Supplied entries:
-- Opening Marker --

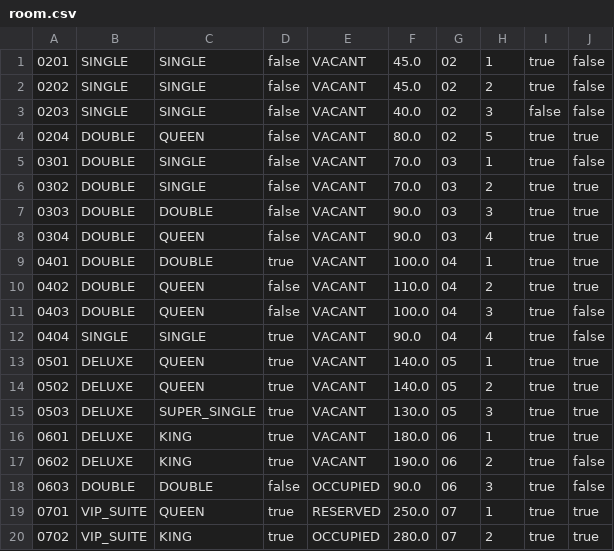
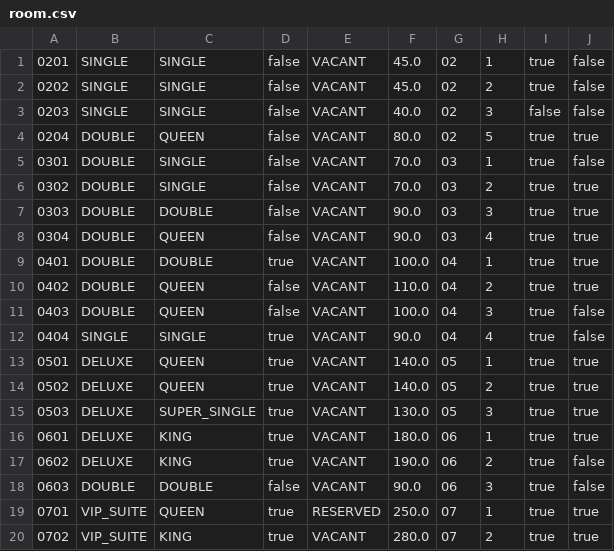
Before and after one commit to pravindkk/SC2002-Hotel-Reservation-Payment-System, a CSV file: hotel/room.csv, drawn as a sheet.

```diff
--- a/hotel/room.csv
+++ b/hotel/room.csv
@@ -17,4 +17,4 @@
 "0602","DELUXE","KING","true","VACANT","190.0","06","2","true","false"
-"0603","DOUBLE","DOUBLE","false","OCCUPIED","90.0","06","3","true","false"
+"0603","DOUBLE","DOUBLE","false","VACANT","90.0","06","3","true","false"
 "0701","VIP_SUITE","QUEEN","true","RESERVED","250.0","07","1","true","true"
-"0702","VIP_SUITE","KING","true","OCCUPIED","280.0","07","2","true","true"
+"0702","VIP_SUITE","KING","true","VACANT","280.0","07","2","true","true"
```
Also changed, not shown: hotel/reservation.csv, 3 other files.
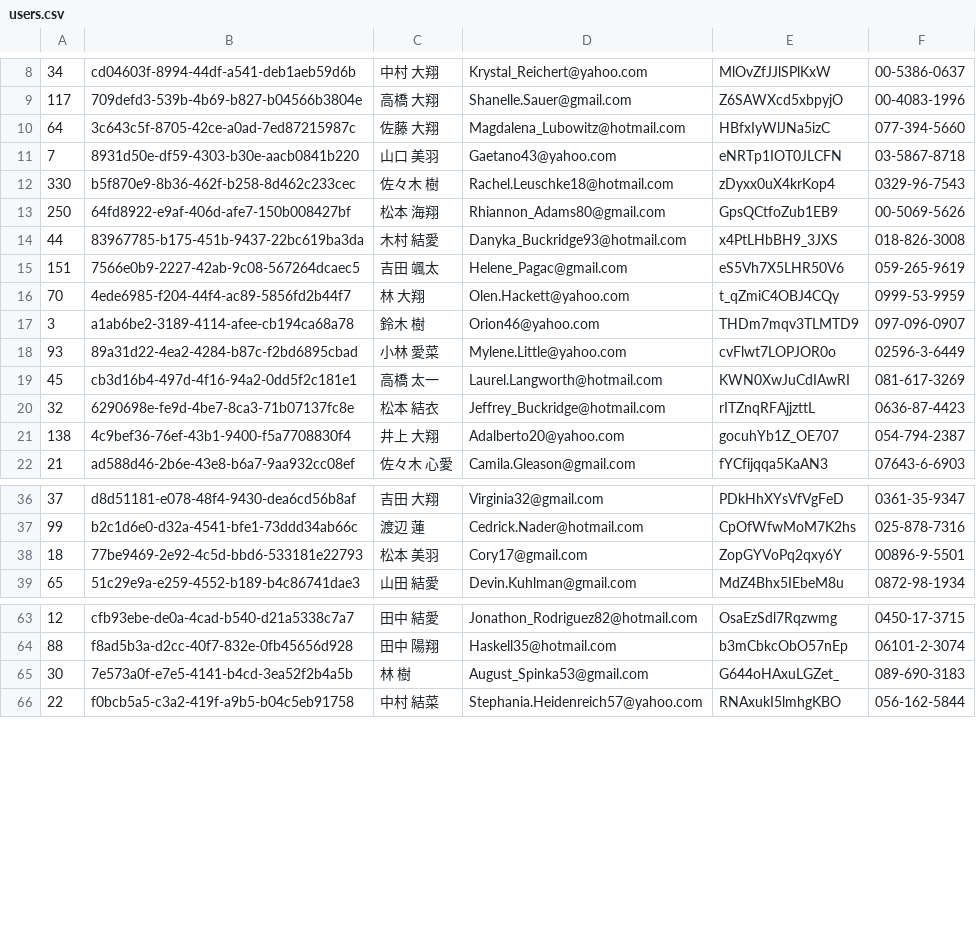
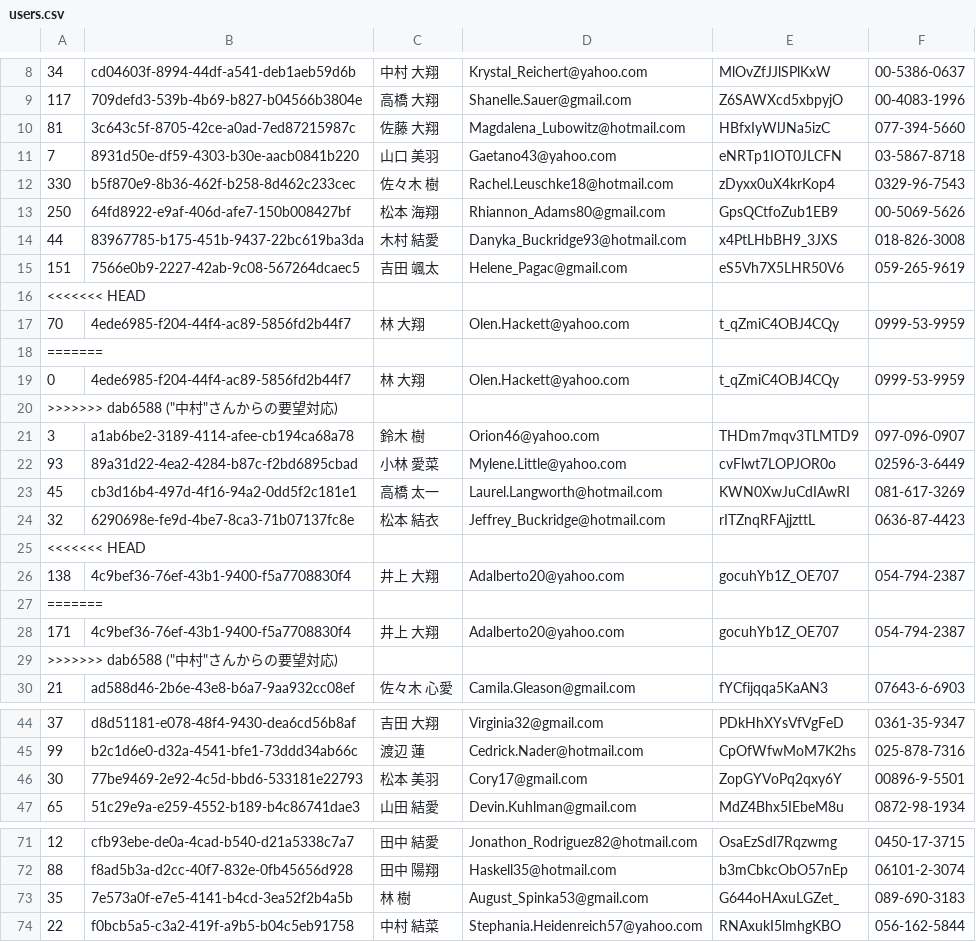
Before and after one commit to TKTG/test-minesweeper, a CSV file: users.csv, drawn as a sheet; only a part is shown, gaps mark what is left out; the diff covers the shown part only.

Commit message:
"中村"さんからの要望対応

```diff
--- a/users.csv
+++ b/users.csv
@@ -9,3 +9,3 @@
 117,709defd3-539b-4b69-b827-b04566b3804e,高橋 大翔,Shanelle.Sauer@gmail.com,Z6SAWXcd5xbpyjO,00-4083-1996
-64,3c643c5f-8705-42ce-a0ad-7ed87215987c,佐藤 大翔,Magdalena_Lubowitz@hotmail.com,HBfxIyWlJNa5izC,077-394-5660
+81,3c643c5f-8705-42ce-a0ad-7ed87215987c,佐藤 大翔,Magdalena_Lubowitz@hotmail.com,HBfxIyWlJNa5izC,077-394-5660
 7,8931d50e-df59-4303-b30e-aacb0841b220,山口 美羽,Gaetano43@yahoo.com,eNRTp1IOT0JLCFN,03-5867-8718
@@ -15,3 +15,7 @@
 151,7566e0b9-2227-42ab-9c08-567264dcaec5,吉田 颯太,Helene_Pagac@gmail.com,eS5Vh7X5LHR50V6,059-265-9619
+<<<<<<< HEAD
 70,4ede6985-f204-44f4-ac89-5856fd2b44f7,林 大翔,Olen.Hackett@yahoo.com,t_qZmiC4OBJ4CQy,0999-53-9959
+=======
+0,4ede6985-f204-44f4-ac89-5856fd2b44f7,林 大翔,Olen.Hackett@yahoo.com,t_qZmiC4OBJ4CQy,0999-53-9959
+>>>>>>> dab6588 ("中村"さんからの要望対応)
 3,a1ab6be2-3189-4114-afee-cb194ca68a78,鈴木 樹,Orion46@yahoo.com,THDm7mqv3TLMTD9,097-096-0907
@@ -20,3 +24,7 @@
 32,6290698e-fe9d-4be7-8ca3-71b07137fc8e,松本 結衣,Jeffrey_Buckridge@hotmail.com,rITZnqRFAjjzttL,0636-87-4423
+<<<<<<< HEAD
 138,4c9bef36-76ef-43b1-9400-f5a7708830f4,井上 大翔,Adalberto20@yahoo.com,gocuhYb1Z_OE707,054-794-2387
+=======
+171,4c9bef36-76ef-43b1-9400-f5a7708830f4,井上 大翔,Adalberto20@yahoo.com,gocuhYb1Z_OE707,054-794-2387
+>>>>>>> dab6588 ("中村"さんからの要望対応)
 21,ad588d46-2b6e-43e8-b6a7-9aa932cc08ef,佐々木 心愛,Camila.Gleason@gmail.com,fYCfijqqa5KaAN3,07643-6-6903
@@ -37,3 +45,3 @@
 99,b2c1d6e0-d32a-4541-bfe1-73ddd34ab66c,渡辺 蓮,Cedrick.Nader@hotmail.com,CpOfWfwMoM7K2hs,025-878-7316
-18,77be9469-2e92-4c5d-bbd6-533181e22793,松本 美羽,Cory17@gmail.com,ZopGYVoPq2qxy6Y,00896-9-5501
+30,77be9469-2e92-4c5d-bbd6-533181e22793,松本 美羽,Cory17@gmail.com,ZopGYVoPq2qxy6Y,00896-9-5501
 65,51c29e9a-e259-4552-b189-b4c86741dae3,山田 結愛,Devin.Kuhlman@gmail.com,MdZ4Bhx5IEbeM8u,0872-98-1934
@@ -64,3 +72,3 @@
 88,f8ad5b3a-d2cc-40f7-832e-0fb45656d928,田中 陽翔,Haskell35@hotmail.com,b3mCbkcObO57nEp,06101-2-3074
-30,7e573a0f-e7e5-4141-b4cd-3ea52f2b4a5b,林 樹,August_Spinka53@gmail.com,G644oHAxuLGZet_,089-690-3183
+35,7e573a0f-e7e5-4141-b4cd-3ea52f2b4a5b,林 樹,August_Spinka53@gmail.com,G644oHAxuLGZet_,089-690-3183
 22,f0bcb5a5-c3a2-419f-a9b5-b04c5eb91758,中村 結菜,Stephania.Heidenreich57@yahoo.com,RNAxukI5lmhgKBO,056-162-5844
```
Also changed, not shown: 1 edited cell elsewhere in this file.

-- Closing Marker --

Work order:
Wherever the string "hotel" shows up in the material, copy the line that holds it.

Output for this exercise:
Before and after one commit to pravindkk/SC2002-Hotel-Reservation-Payment-System, a CSV file: hotel/room.csv, drawn as a sheet.
--- a/hotel/room.csv
+++ b/hotel/room.csv
Also changed, not shown: hotel/reservation.csv, 3 other files.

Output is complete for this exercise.